They’re staples in the books we grew up with and in our mental imagery of the ideal farm. Dog-sized critters with heavy cotton-ball coats: woolly, soft and sweet.

But that’s not entirely accurate. Sheep can weigh several hundred pounds, and can be incredibly stubborn. They’ll butt you if they feel like it, and all their weight concentrated in sharp little hooves can mean bruised toes or feet if you get in their way.

Sheep are not always white puffy clouds of innocence. Some of them look more like what you’d think a goat looks like, and many people mistake hair sheep (yes, there are breeds that have hair rather than wool) for their conniving brothers.

Pro-Vaccine Immunologist Gets Jabbed Then Starts Feeling Worse ... CT Scans Confirm Absolute Nightmare

Sheep are not always the… brightest critters, either. Faced with tempting foods, they have been known to literally eat themselves to death. The wool breeds have their own hazards, as their coats will absorb water and they can easily drown.

It’s not all bad, of course. The reality of sheep is just a lot grittier than the limited interactions you get with the friendly (albeit stinky) greedy sheep you see in petting zoos once a year. They’re silly and a little naughty, but can be as tame as dogs.

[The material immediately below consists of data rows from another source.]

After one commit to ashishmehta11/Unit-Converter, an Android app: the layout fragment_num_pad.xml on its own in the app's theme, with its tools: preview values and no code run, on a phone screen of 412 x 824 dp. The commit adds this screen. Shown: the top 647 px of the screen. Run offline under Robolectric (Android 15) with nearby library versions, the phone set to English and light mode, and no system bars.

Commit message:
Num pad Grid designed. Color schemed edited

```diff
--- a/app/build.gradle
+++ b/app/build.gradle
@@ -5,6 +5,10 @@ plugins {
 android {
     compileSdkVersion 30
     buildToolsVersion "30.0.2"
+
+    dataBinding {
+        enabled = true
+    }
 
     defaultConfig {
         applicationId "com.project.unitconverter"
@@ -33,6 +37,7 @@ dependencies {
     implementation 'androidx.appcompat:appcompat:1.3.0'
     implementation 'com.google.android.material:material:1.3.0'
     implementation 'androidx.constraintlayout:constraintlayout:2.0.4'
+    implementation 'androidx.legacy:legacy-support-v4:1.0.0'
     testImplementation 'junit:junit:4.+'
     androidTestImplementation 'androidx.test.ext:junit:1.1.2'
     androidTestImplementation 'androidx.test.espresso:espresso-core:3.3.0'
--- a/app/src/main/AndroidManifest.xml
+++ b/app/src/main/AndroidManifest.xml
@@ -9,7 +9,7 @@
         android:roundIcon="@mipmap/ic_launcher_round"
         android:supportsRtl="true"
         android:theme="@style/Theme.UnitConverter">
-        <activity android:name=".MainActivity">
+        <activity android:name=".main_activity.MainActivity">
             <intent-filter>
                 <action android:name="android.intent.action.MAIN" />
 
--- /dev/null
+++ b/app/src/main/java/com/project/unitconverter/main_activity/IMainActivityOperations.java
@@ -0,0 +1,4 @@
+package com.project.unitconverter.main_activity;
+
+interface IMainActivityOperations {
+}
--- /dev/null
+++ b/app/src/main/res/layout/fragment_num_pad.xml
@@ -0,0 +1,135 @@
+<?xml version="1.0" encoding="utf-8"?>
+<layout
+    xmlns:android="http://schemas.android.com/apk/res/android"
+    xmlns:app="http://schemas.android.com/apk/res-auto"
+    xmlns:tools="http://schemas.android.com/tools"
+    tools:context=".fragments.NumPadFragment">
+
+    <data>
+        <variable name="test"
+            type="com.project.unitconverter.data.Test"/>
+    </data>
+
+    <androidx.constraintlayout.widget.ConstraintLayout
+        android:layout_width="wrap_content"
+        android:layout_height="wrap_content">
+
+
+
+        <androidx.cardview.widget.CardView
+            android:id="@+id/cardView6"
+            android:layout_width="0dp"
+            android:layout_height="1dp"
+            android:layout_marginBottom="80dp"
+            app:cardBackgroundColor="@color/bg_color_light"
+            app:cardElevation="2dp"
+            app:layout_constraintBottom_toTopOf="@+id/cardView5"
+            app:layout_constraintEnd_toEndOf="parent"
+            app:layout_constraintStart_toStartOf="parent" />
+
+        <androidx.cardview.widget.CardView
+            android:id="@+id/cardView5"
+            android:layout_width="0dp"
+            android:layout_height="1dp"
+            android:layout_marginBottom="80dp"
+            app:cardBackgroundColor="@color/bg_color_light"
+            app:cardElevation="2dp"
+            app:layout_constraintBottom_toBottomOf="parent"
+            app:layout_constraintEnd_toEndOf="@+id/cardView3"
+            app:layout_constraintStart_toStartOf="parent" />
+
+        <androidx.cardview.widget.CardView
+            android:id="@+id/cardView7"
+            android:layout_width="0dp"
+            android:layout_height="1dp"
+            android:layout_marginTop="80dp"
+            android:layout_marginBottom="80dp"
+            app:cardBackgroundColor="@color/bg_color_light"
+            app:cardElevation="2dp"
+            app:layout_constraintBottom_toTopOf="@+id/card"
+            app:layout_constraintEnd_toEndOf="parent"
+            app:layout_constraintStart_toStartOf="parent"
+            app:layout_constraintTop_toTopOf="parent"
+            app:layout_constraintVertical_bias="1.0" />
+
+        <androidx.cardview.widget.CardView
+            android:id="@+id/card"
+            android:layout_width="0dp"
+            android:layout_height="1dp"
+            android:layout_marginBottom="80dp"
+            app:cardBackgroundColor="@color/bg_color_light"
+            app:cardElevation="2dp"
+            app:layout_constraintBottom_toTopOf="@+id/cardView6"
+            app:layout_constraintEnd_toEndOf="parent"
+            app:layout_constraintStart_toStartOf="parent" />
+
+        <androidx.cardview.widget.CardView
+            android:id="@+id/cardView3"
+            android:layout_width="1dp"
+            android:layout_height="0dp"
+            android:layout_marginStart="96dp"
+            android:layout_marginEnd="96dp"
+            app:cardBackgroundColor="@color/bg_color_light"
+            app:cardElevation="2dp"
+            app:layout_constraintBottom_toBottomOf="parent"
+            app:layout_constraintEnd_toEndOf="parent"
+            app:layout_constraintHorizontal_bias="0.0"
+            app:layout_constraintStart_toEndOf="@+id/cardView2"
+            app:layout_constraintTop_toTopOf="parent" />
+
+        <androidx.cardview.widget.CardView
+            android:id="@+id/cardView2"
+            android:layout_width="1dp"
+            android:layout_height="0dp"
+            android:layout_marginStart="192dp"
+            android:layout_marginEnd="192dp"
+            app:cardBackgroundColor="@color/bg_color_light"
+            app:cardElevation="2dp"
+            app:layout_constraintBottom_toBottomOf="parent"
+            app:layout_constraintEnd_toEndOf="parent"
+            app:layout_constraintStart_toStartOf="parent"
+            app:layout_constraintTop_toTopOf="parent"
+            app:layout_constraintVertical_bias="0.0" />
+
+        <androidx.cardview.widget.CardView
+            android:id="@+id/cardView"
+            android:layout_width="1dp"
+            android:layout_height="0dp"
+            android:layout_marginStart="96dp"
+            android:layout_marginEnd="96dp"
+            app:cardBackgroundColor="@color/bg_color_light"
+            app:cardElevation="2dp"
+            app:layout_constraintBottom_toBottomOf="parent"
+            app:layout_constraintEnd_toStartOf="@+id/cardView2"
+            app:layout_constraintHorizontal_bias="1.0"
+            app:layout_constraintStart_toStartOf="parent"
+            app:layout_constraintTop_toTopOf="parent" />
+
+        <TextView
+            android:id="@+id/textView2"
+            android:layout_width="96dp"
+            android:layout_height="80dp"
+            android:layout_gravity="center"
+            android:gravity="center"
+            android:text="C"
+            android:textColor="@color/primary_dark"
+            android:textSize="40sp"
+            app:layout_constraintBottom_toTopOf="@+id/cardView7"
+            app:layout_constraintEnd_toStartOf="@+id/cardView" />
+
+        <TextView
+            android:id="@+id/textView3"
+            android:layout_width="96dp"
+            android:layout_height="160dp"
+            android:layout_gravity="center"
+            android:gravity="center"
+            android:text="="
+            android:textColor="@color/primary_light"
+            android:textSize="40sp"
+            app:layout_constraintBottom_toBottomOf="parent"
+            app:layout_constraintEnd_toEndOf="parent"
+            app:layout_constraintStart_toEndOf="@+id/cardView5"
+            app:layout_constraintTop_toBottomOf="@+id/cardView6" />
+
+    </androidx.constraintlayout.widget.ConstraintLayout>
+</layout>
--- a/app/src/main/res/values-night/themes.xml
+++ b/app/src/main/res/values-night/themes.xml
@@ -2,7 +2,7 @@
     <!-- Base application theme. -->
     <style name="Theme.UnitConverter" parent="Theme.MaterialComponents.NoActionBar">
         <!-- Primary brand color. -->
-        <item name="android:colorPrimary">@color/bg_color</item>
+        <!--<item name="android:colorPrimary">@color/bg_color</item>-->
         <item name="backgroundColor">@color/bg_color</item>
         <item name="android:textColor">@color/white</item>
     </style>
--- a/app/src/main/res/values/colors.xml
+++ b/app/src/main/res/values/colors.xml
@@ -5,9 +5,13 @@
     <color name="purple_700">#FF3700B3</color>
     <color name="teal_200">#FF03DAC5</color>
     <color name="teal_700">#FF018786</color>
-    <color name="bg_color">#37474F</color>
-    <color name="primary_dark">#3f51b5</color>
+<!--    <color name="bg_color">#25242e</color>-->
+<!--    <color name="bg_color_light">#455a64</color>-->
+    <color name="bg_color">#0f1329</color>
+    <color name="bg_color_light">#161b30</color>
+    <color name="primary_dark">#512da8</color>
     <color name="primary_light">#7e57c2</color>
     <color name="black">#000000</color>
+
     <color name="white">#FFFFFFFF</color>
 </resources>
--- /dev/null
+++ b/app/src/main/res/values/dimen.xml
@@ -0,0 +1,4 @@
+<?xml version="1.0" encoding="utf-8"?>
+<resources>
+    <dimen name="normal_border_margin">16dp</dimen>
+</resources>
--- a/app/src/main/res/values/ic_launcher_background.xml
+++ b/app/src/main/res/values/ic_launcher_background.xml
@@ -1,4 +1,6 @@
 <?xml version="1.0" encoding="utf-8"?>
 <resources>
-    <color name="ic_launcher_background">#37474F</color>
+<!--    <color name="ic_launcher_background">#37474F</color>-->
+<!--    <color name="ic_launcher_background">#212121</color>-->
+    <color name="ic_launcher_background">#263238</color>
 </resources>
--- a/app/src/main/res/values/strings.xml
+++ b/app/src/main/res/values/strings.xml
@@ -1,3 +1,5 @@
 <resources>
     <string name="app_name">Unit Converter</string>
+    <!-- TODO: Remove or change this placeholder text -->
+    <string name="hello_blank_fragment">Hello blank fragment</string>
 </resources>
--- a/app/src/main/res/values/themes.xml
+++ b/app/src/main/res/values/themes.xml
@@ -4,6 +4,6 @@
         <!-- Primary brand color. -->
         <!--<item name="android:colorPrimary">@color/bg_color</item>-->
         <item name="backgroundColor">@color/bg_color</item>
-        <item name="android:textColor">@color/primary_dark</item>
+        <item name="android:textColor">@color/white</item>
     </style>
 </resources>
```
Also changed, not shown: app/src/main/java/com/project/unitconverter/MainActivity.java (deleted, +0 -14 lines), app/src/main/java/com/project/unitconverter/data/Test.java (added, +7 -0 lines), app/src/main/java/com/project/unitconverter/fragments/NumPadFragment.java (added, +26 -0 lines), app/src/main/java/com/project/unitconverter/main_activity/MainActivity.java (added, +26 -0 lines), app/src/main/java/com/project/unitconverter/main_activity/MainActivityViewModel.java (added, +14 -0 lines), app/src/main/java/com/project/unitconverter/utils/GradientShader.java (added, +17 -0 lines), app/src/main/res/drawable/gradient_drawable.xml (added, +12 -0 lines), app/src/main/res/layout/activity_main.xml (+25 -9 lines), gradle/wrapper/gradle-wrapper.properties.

Here to prove that sheep can be wonderful is a relatively new breed that is absolutely adorable. They look like miniature yaks, or Muppets, or shaggy pups.

Known as the Valais Blacknose Sheep, they’ve slowly made their way around the world after getting their start in Switzerland. Their shaggy white coats and black extremities are striking, and they’re so fluffy you’ll want to die.

Christine Reed, one of the people responsible for bringing the breed to the USA, told BNQT that she and several others started their herd off with embryos imported from the U.K. and Scotland.

“It would be fair enough to say they are going viral,” Reed said. “The Valais Blacknose New Zealand Facebook page now has over 11,000 followers and we have inquiries daily from all over the world to import them. They continue to be sought after in the U.K., and the breeding up program in the USA and soon in Canada is growing in popularity.”

According to the Valais Blacknose New Zealand website, “They are originally from Switzerland but were imported into other European countries including the UK as little 4-5 years ago where they became very popular for their visual appeal and their personalities.”

3 Chimpanzees Kidnapped from Zoo, Held for 6-Figure Ransom - Never Seen Before

“The result has been the rest of the world has fallen in love with them, however to date only New Zealand has been able to import embryos in 2017 due to a recent change in its biosecurity laws.”

The website also mentioned that these woolly creatures are unusually friendly and make excellent companion animals.

“The Swiss say, ‘make friends with a Valais and you have a friend for life!’ and that about explains it,” the website states. “They are gentle and curious with very little fear of humans, making them the perfect pet.”

“Easy and quiet to handle, to catch them to trim their feet or give them a good “once over” health check, often they just need to be called (with the added attraction of a bucket of nuts helping of course!).”

Have you ever seen anything like this before?

But with the price of full-grown sheep running into $5,000+ (one posted on Facebook recently went for around US $7,100), this isn’t a pet for the fainthearted or light-walleted.

Still, it doesn’t cost anything to admire these ridiculously cute critters from afar. Have you ever seen anything like this before?

Truth and Accuracy

Submit a Correction →

We are committed to truth and accuracy in all of our journalism. Read our editorial standards.

, , , ,
Parler Share
Amanda holds an MA in Rhetoric and TESOL from Cal Poly Pomona. After teaching composition and logic for several years, she's strayed into writing full-time and especially enjoys animal-related topics.
As of January 2019, Amanda has written over 1,000 stories for The Western Journal but doesn't really know how. Graduating from California State Polytechnic University with a MA in Rhetoric/Composition and TESOL, she wrote her thesis about metacognitive development and the skill transfer between reading and writing in freshman students.
She has a slew of interests that keep her busy, including trying out new recipes, enjoying nature, discussing ridiculous topics, reading, drawing, people watching, developing curriculum, and writing bios. Sometimes she has red hair, sometimes she has brown hair, sometimes she's had teal hair.
With a book on productive communication strategies in the works, Amanda is also writing and illustrating some children's books with her husband, Edward.
Austin, Texas
Languages Spoken
English und ein bißchen Deutsch
Topics of Expertise
Faith, Animals, Cooking